University of Waterloo >
Electronic Theses and Dissertations (UW) >
Please use this identifier to cite or link to this item:
|Title: ||Radial Movement of a Passively Released Gas from a Monitoring Well|
|Authors: ||Naas, Claudia|
|Keywords: ||in situ remediation|
passively released gas
|Approved Date: ||1-Sep-2009 |
|Date Submitted: ||28-Jul-2009 |
|Abstract: ||In order to preserve groundwater as a viable source of drinking water, remedial measures must be
applied where appropriate. The application of the various remedial technologies is site and
contaminant dependent. Differing geology, subsurface soil, groundwater geochemistry, type of
contaminant present, cost and even accessibility to the site are all considerations when selecting an
appropriate remedial system. At many sites oxygen is a limiting factor for aerobic degradation of
many organic compounds like methyl tert butyl ether (MTBE) and hydrocarbons found in diesel
and fuel oil, etc. (Nyer et al, 2002).
Mechanisms limiting the success of getting the oxygen out of the passive release well include:
· Slow chemical diffusion of oxygen in water;
· Limited cross section of the groundwater flowing into the well and advecting oxygenated
water back into the aquifer; and
· Generally weak transverse dispersion, both horizontal and vertical, during subsequent
advection of the oxygenated water in the porous media.
These issues must be recognized even in the design of a passive release well remediation system.
For example, a typical remedial objective is to deliver dissolved oxygen across the width and
vertical extent of a contaminant zone in an aquifer. The width of the oxygen plume around the
injection well defines how many oxygen-release wells are required to create a curtain of oxygen.
Cost-effective design dictates fewer wells, while effective coverage may dictate more wells placed
closer together. Thus, understanding the transverse width over which significant oxygen is
passively released to the aquifer (the “radius of influence”) is a critical design parameter and the
focus of this thesis. Due to the difficulty in getting a passively released dissolved oxygen plume to
transversely encompass the total width of a contaminant plume, other more efficient means of
introducing oxygen into the subsurface are required. Injecting amended water directly into a
release well would increase the transverse distance in which dissolved oxygen would spread.
A series of experiments were conducted at CFB Borden to assess the efficacy of an oxygen releasing
technology called the iSOC™. The experiments were all conducted in the same manner, by
connecting a tank of oxygen to the iSOC™ unit, which then was placed in a release well and allowed
to run in experiment 1 for 103 days, experiment 2 for 132 days and experiment 3 for 29 days.
Dissolved oxygen concentrations were measured at varying time intervals throughout each
experiment using an Orion dissolved oxygen probe. Results of each of the three experiments were

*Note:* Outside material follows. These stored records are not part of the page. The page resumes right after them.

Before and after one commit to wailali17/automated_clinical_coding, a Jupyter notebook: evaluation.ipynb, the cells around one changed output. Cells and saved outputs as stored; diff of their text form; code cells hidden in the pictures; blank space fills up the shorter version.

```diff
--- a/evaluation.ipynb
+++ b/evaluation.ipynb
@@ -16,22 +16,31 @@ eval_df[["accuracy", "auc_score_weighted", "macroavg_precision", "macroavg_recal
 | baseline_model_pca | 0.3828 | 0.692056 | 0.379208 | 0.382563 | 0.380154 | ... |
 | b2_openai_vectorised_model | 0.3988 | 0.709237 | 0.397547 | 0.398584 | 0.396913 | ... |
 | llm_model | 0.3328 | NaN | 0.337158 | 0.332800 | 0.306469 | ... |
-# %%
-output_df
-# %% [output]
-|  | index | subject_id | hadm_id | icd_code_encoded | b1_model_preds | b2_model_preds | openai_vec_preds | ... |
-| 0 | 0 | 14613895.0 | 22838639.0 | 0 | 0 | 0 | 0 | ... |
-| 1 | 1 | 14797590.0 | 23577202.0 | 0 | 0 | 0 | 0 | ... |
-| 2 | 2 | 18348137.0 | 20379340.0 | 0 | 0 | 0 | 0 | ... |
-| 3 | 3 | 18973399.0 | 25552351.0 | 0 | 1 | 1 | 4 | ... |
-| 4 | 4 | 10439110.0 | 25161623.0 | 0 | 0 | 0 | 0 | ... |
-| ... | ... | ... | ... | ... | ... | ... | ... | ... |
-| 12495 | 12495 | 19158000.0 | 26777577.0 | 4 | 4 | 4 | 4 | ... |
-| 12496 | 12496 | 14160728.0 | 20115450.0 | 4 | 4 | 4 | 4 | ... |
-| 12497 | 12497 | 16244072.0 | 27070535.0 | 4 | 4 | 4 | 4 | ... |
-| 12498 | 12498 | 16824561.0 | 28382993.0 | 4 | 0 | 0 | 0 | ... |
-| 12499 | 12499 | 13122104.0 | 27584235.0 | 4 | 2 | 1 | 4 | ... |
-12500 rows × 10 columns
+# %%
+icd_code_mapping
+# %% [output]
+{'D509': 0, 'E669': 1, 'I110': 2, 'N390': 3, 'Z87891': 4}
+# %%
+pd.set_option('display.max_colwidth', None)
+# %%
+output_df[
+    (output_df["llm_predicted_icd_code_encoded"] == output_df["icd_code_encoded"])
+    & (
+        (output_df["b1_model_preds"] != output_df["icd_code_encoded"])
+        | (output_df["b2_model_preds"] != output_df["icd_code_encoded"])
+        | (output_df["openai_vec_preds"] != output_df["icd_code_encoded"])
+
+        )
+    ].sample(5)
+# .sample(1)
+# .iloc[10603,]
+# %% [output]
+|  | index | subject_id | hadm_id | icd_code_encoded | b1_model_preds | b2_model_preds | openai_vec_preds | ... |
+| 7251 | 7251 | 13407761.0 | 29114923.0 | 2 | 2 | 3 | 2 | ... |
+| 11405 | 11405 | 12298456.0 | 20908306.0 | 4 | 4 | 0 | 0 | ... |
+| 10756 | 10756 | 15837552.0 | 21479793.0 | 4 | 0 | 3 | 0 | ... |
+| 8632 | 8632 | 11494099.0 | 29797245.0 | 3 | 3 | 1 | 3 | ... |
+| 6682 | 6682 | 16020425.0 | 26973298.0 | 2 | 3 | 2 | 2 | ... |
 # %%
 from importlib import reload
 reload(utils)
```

very similar in that dissolved oxygen was only detected in a very narrow plume (10 cm to 25 cm in
width) within 1 m of the release well.
The presence of BTEX, BOD and COD within the groundwater and soil at the site were investigated
to assess if presented a significant enough sink for the oxygen and thereby limiting the transverse
growth of the dissolved oxygen plume. Groundwater results indicated that while dissolved oxygen
was utilized for BTEX degradation and to overcome the natural oxygen demand (both BOD and
COD) at the site, the amount of oxygen released into the aquifer would have satisfied both of these
processes. The COD of the soil at the site presented a higher oxygen demand than the groundwater
and presented a greater limiting factor to the transverse growth of the oxygen plume.
By releasing oxygen passively with the iSOC™ only a small transverse portion of the Borden aquifer
was likely influenced. This limitation has been noted in general for passive release technologies
(Wilson & Mackay, 1995). While the iSOCÔ technology develops very high oxygen levels in the
groundwater in the release well, it does not overcome the hydrogeological constraint of limited
transverse dispersion. Thus, a high oxygen concentration is delivered to a very narrow segment of
Overall, transverse dispersion has a minimal impact on a passively release oxygen plume,
particularly in close proximity to the release well, but once the plume has migrated a distance away
from the release well the effect of transverse dispersion increases. The oxygen demand of an
aquifer can also limit the effect of transverse and longitudinal dispersion. If a site has a high
chemical or biological oxygen demand the released gas will be consumed before dispersion can
have an effect on the plume. By injecting nutrient rich water into a release well the water will
forcibly overcome any influence transverse dispersion will have in and around a release well,
thereby relying on longitudinal dispersion to create a larger area for contaminant degradation to
|Program: ||Earth Sciences|
|Department: ||Earth Sciences|
|Degree: ||Master of Science|
|Appears in Collections:||Electronic Theses and Dissertations (UW)|
Faculty of Science Theses and Dissertations
All items in UWSpace are protected by copyright, with all rights reserved.